◆ **Goal of the exercise**: Copy each line of the records below that mentions the word "analysis".
-- Given entries follows --
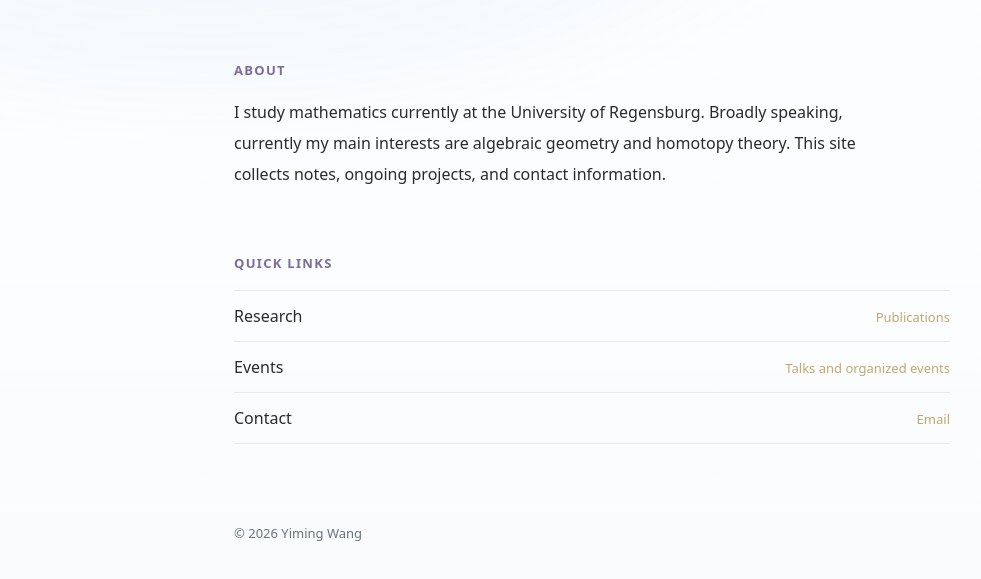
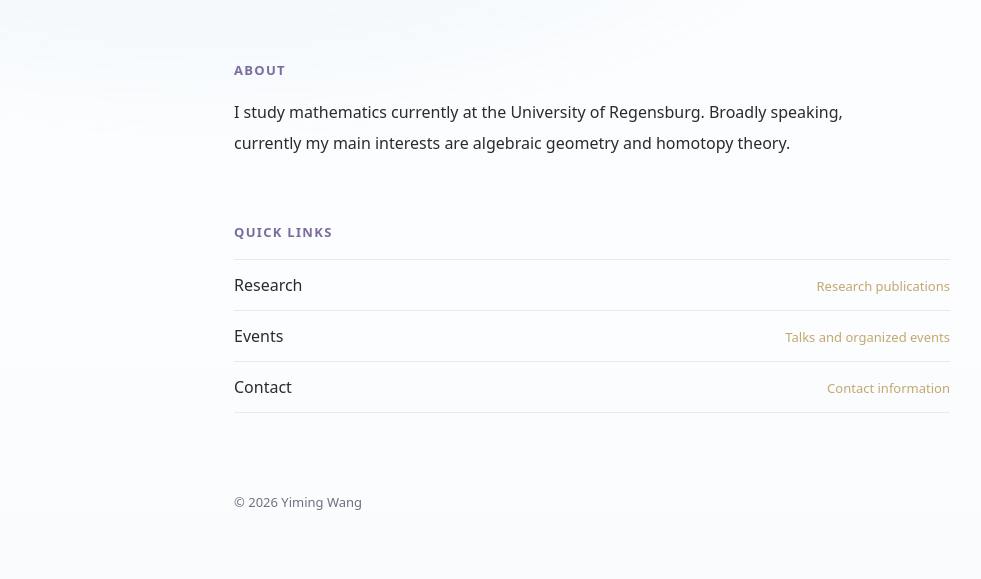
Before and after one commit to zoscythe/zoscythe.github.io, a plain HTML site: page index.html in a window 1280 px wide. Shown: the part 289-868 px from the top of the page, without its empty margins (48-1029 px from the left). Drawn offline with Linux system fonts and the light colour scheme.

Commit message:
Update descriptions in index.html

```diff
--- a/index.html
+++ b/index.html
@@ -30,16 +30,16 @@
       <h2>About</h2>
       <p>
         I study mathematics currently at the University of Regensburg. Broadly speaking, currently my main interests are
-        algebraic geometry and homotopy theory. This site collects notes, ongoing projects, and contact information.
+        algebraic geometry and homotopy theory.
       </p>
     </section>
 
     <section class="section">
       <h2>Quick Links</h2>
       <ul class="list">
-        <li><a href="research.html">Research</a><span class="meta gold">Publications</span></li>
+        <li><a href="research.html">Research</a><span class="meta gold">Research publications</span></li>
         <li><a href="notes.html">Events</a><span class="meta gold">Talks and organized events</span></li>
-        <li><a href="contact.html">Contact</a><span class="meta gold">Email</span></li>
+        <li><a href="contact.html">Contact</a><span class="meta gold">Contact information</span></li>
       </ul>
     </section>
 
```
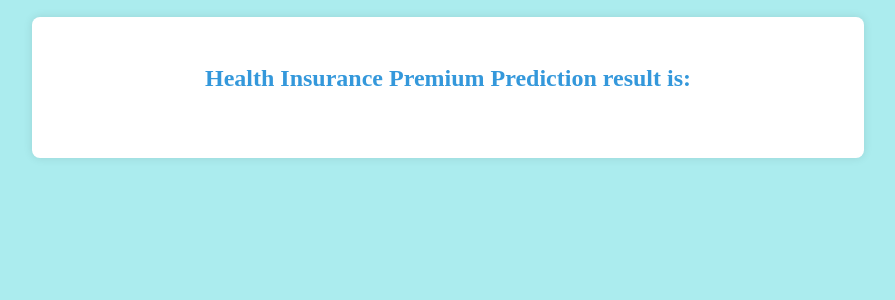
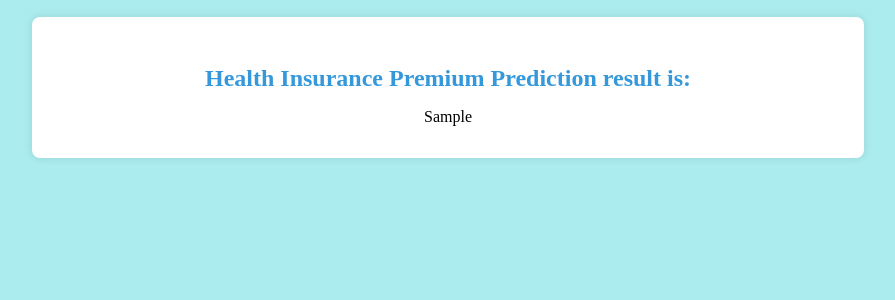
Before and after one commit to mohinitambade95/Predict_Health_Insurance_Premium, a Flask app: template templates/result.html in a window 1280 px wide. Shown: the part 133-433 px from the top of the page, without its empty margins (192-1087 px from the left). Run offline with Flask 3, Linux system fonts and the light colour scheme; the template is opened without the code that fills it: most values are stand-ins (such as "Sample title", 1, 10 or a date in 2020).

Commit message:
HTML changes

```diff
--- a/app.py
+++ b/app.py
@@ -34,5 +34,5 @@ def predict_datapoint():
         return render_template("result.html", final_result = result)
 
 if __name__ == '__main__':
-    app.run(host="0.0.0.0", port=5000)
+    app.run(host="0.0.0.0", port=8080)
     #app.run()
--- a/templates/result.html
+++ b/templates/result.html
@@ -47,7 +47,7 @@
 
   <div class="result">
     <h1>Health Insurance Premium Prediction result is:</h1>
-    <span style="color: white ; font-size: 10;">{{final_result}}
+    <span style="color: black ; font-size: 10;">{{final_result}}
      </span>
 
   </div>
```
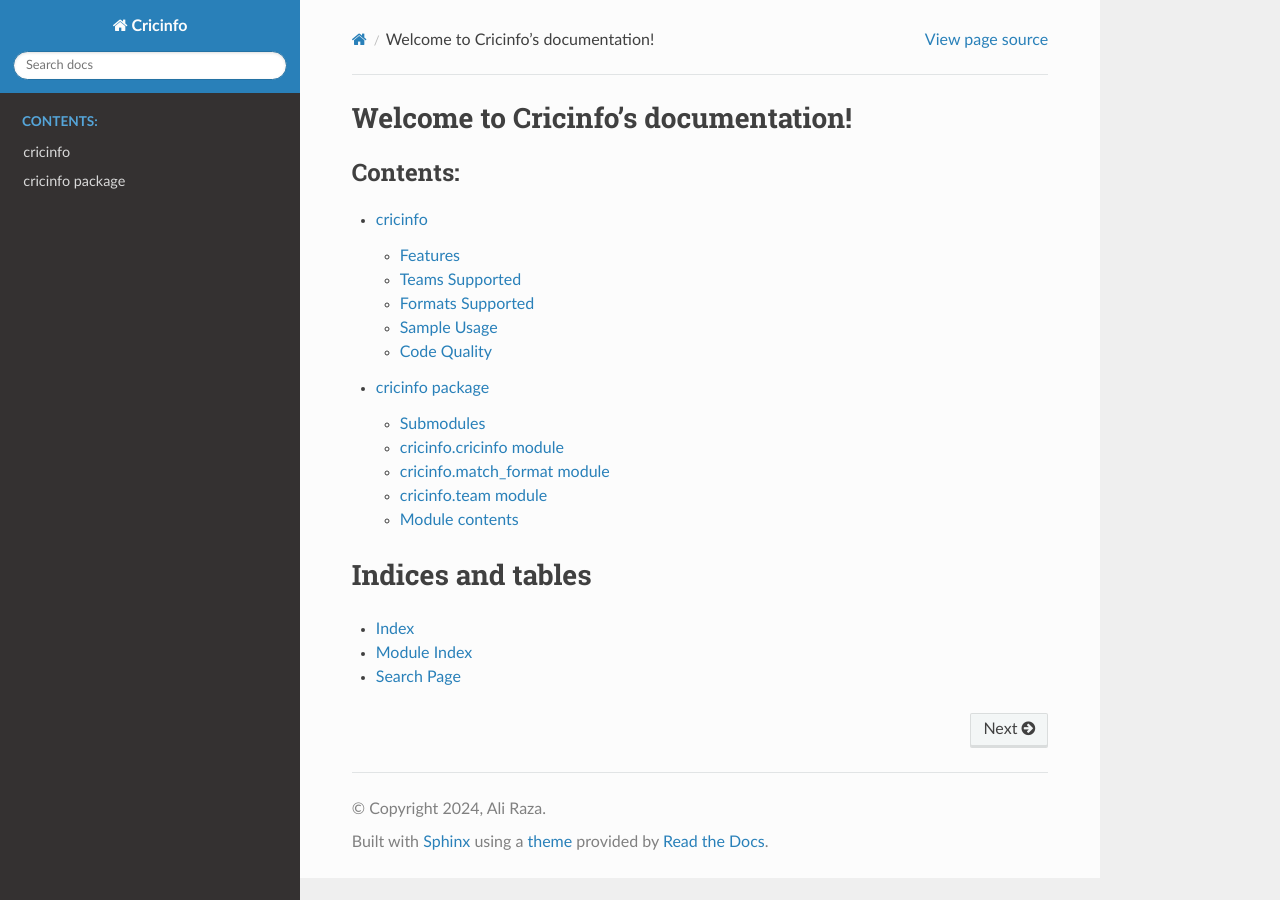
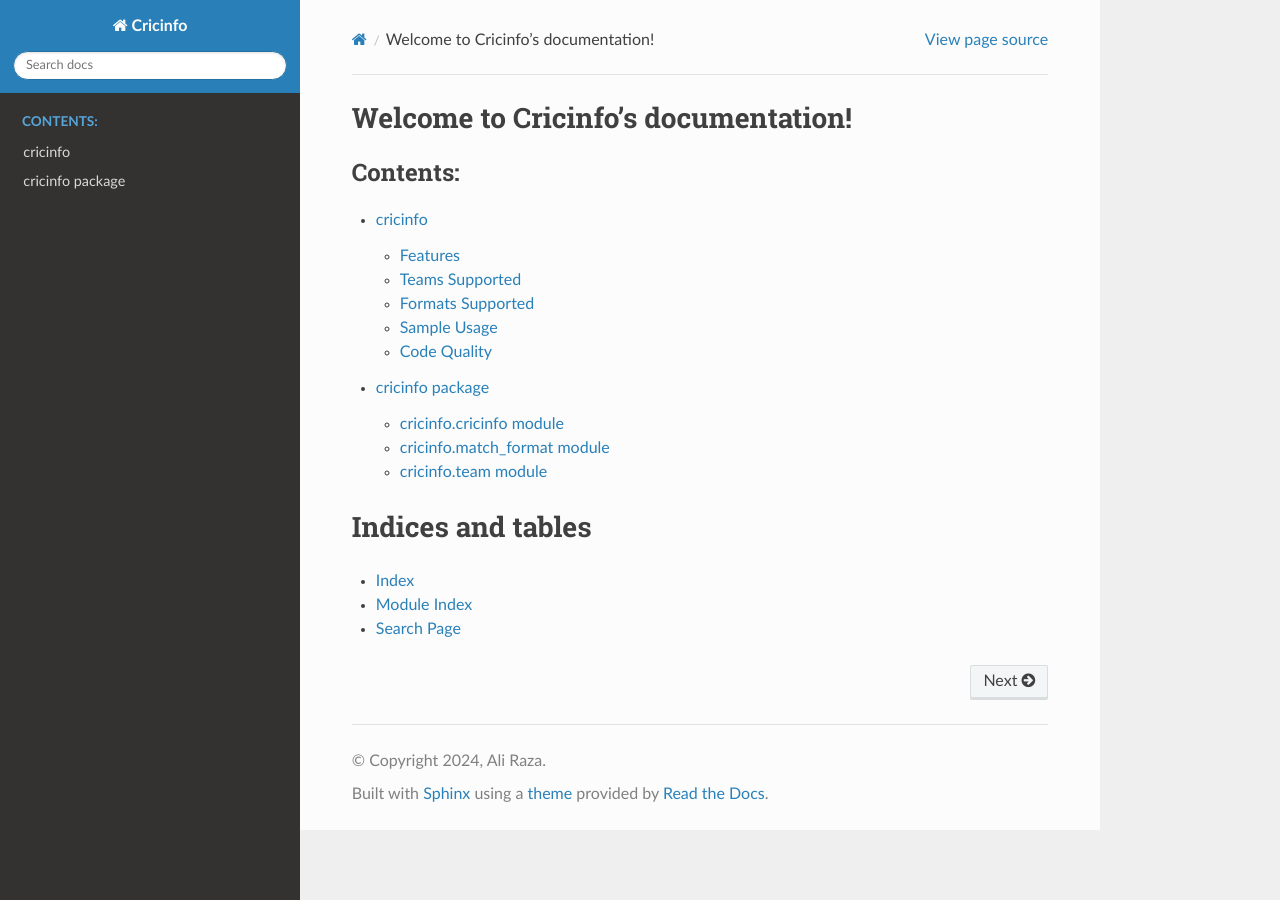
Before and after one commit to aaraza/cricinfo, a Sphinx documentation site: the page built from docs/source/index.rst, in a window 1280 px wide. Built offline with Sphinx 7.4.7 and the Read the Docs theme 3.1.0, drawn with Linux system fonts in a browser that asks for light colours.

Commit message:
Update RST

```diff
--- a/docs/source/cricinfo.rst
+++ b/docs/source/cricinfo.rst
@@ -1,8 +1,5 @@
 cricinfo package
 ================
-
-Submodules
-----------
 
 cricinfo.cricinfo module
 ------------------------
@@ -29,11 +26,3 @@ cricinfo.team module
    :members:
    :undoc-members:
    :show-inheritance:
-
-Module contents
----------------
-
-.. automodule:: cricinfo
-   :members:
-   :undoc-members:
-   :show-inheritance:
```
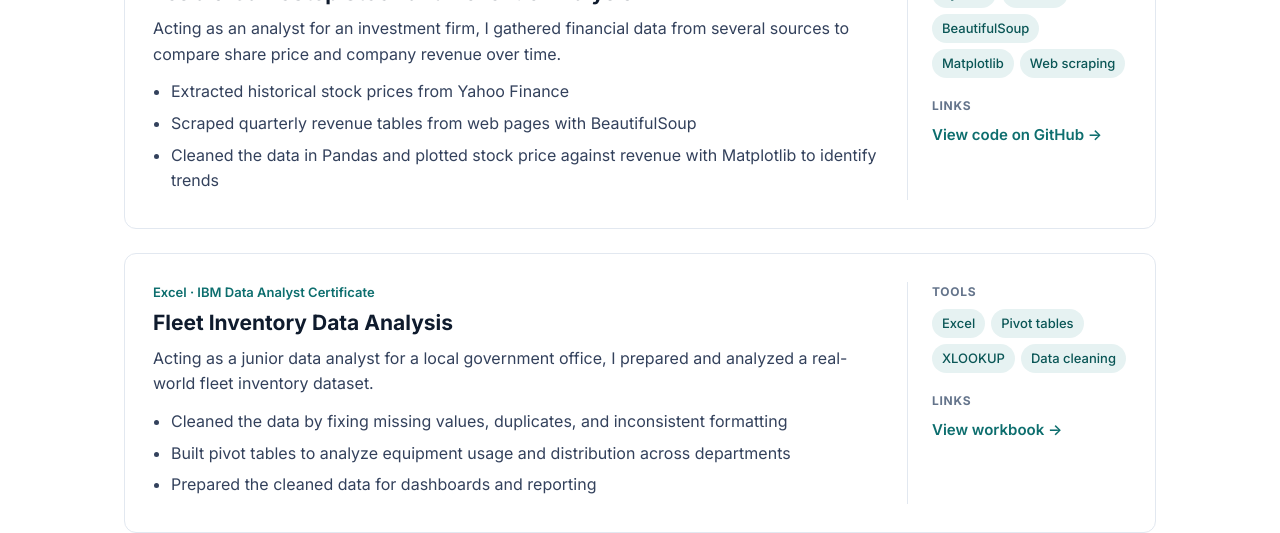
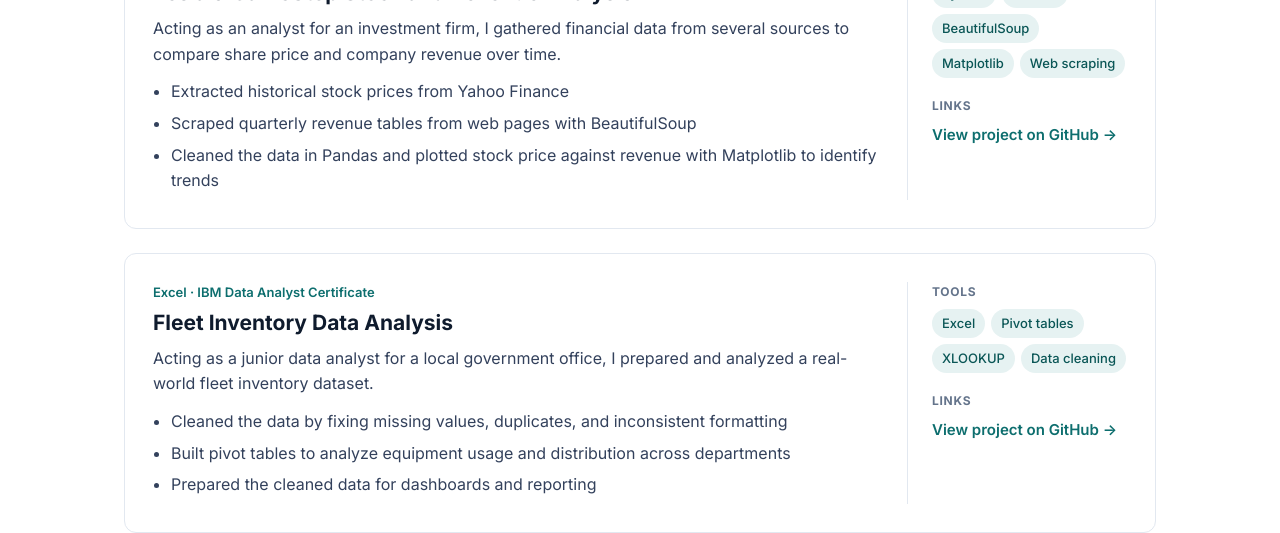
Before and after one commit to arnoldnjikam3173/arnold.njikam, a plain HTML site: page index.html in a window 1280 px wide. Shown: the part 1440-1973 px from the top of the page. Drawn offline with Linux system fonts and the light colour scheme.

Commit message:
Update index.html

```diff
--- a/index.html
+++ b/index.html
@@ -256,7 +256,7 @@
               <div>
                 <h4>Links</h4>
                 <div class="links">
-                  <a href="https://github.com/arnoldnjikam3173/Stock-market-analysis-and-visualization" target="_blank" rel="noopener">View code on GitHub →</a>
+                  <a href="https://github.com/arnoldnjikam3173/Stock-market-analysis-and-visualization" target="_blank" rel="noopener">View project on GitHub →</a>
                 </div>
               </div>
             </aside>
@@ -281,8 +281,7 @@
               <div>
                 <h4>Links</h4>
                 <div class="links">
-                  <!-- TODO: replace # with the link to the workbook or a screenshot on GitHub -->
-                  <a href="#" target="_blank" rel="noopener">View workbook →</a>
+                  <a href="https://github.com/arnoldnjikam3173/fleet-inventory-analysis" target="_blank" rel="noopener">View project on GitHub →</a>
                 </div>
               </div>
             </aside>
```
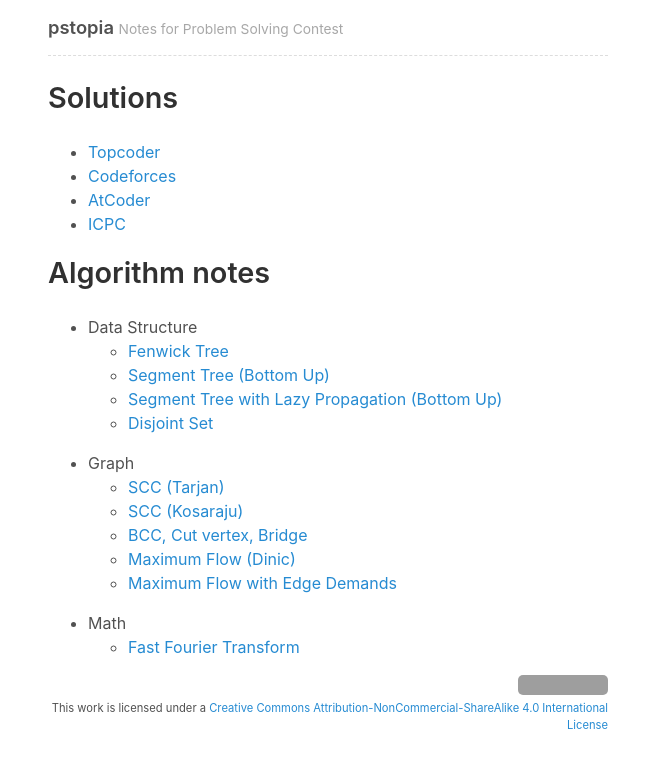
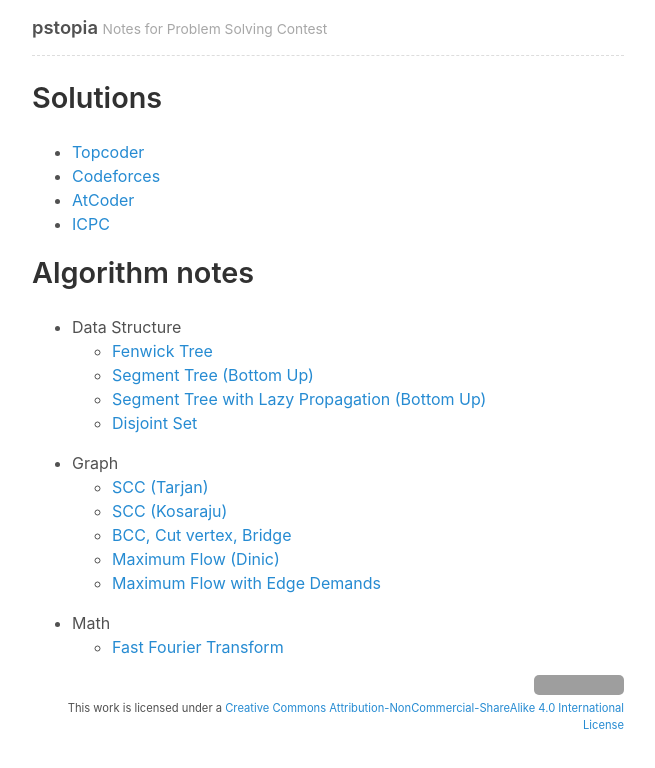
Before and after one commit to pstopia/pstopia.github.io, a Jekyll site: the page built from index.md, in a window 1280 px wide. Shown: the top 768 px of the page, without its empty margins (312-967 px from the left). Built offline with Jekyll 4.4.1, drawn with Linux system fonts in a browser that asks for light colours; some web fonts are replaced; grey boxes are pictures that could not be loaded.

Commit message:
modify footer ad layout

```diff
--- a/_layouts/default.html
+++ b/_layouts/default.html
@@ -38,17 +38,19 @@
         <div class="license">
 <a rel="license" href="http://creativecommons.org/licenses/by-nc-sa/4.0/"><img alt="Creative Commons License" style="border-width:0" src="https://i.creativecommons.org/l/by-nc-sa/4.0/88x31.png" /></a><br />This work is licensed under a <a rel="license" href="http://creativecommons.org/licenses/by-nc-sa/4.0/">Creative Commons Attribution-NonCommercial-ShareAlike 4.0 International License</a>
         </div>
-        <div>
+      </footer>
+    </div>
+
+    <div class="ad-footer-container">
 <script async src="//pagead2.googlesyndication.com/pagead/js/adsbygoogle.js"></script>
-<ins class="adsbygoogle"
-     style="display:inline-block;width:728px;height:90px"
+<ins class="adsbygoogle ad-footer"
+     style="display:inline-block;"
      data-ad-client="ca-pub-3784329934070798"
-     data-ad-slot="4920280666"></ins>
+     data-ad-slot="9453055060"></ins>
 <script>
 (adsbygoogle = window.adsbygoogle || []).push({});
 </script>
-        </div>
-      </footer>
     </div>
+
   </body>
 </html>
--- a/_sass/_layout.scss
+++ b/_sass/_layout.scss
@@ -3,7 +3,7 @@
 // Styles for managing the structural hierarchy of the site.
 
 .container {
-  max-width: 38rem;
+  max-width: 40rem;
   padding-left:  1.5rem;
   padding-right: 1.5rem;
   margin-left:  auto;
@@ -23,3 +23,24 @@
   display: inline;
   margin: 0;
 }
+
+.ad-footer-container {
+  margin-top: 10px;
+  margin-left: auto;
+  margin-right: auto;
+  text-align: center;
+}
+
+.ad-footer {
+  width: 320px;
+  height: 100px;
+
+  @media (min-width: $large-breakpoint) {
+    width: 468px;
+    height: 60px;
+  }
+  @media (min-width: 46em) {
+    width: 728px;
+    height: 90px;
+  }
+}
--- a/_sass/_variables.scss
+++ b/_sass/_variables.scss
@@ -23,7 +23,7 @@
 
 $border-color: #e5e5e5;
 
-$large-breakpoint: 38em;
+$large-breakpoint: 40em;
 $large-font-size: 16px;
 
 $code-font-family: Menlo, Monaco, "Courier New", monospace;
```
-- Given entries concluded --
◆ **Solution to this exercise**:
-                  <a href="https://github.com/arnoldnjikam3173/Stock-market-analysis-and-visualization" target="_blank" rel="noopener">View code on GitHub →</a>
+                  <a href="https://github.com/arnoldnjikam3173/Stock-market-analysis-and-visualization" target="_blank" rel="noopener">View project on GitHub →</a>
+                  <a href="https://github.com/arnoldnjikam3173/fleet-inventory-analysis" target="_blank" rel="noopener">View project on GitHub →</a>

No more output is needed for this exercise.